TITLE: Earth


SERIES: Elements #4


SUMMARY: Sometimes new challenges confront us...sometimes we confront them...

Everything was precisely as bad as I remembered. The hovering and worrying
right on down to all the blood samples and needles.

The drugs were worse than I'd remembered. I guess 23 years had numbed the
pain in my memories.

Mallory had insisted on coming along for support and she sat a little
nervously in a hard plastic chair beside me as the nurse hooked up the IV.

Now, most people would say I've got a fairly strong stomach. I go sailing
when I've got time and I've never gotten seasick; I can see needles and blood
and things without feeling sick - which I've been told most people can, but,
like, Josh is a woman about those things.

I was emptying my stomach into a plastic tub by 7:45.

By the time I was done at a little after 9, I was shaking and exhausted.
Mallory had one hell of a time trying to get me to the car because my legs
were jelly. I remembered distinctly one time my father literally had to
carry me out of the hospital because I fell over when I tried to walk - that
was when I was almost 10, I think. We finally reached the promised land -
Mallory's compact car - and she helped me inside before getting in herself.
She looked at me and gave me a sympathetic smile and thumbed my cheek. I
smiled wanly. She started the car and took me home.

I had to give the girl credit - she was handling all the shit without
flinching, really...A little edgy and nervous and sure as hell scared, for
which I didn't blame her one bit, but considering she'd been sorta thrown
into the worst of it she was...If my parents would've handled it that well the
first time it would've been amazing. I know that, at the time, it was their
baby who was sick...but still.

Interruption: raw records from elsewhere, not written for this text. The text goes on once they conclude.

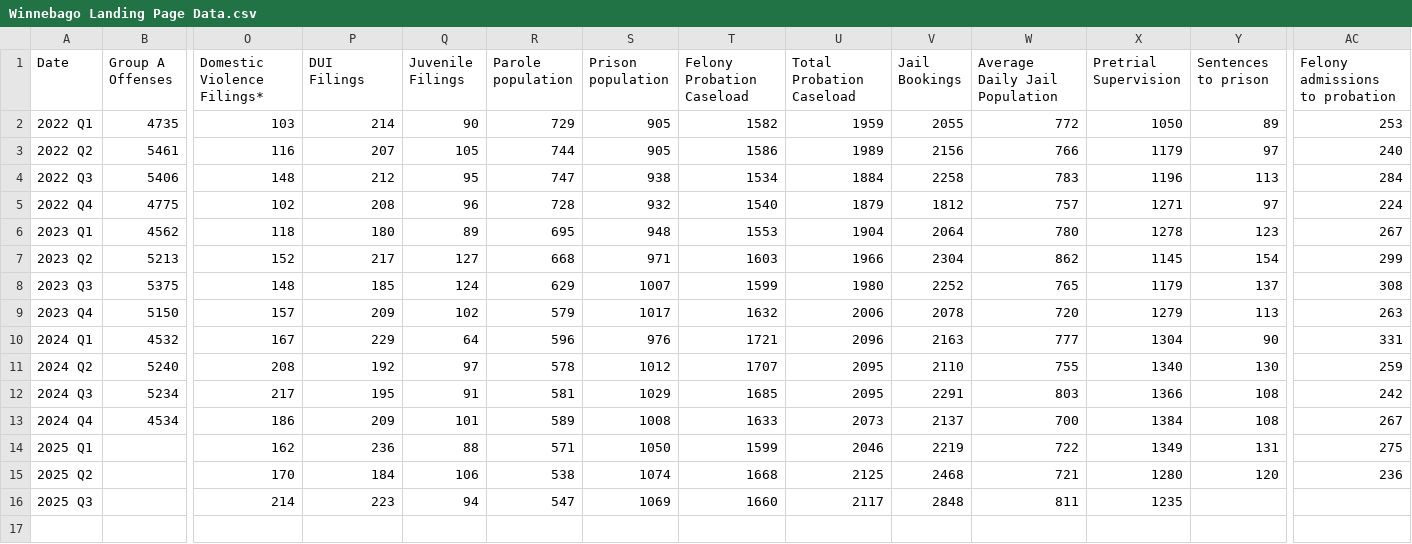
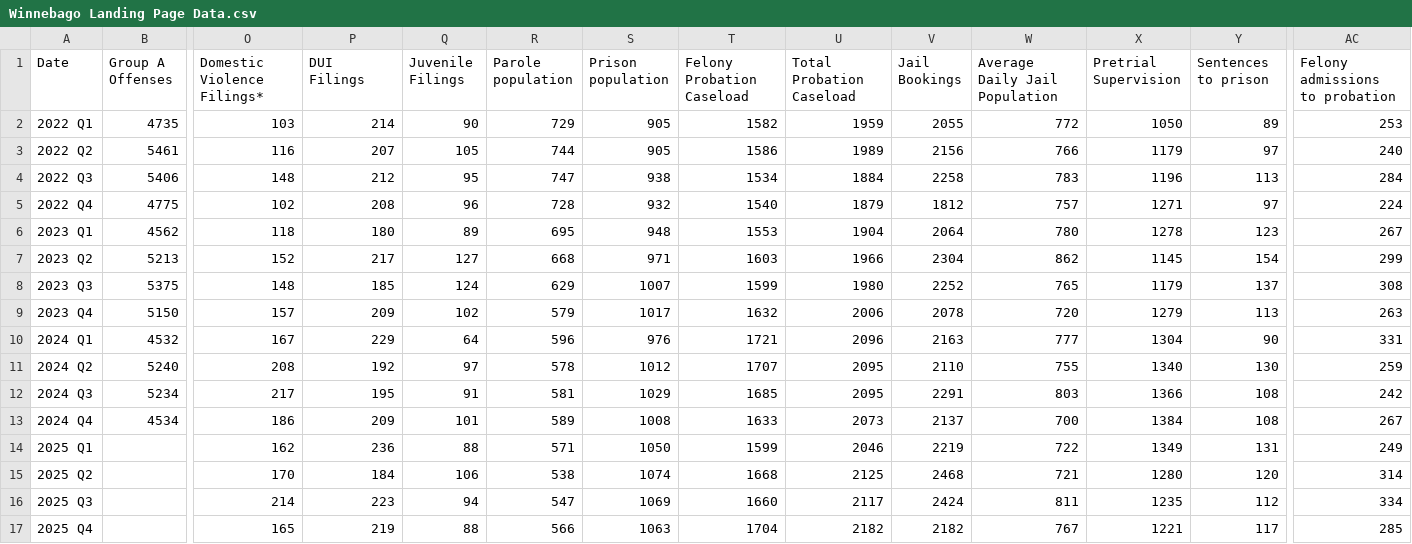
Before and after one commit to lmonreal95/Winnebago-GitHub, a CSV file: Winnebago Landing Page Data.csv, drawn as a sheet; only a part is shown, gaps mark what is left out; rows hold the shown columns only; the diff names each change by its address in the sheet, - before the commit and + after, or states it on an @@ line.

```diff
--- a/Winnebago Landing Page Data.csv
+++ b/Winnebago Landing Page Data.csv
-AC14 (Felony admissions to probation): 275
+AC14 (Felony admissions to probation): 249
-AC15 (Felony admissions to probation): 236
+AC15 (Felony admissions to probation): 314
-V16 (Jail Bookings): 2848
+V16 (Jail Bookings): 2424
-Y16 (Sentences to prison): (empty)
+Y16 (Sentences to prison): 112
-AC16 (Felony admissions to probation): (empty)
+AC16 (Felony admissions to probation): 334
+row 17: 2025 Q4 |  | 165 | 219 | 88 | 566 | 1063 | 1704 | 2182 | 2182 | 767 | 1221 | 117 | 285
```
Also changed, not shown: 1 other file.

Mallory helped me to my bed. "Do you want anything?"

"There's, uh...a box of crackers by the fridge..."


"And some Ginger Ale on the counter..." I'd stocked up the previous day,
figuring I might need it.

"Be right back," she said and returned a few minutes later with the crackers
and a cup of Ginger Ale. She placed it on the bedside table and was about to
say something when the phone rang. "Want me to get that?"

"If ya don't mind," I said in my best (which, at that moment, wasn't very
good) impression of Benson from "Soap". Mallory looked at me a little funny
before going to the phone.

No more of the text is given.